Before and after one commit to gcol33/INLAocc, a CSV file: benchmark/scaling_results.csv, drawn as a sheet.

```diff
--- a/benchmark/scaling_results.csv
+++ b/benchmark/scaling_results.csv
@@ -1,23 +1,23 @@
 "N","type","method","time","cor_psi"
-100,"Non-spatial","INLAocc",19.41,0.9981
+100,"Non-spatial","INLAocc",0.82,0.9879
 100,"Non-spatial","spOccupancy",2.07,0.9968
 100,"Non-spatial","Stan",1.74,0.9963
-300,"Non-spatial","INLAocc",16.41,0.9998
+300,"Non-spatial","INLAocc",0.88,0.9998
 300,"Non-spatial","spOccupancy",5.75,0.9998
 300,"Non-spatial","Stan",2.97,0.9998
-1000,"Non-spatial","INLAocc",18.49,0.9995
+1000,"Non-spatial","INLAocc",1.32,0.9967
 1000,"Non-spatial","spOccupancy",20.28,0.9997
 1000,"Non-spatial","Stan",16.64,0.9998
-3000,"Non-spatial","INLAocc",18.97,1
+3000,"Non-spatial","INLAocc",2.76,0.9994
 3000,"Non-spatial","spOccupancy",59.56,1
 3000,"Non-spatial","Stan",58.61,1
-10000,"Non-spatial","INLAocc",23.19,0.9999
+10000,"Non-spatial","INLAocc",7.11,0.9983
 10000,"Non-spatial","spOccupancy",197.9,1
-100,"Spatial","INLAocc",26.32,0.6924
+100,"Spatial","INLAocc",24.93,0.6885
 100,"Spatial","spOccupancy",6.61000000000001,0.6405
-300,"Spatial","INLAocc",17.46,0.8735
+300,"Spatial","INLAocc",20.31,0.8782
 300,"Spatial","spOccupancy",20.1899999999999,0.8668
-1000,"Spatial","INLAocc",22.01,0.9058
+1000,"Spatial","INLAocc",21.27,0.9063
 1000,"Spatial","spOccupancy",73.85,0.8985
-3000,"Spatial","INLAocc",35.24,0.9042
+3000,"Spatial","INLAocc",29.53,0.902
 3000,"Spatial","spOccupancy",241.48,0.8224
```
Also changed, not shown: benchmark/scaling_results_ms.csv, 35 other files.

● **EXERCISE INSTRUCTIONS**
Find the word "Stan" in the entries, then copy out every line that has it.

● **EXPECTED ANSWER**
 100,"Non-spatial","Stan",1.74,0.9963
 300,"Non-spatial","Stan",2.97,0.9998
 1000,"Non-spatial","Stan",16.64,0.9998
 3000,"Non-spatial","Stan",58.61,1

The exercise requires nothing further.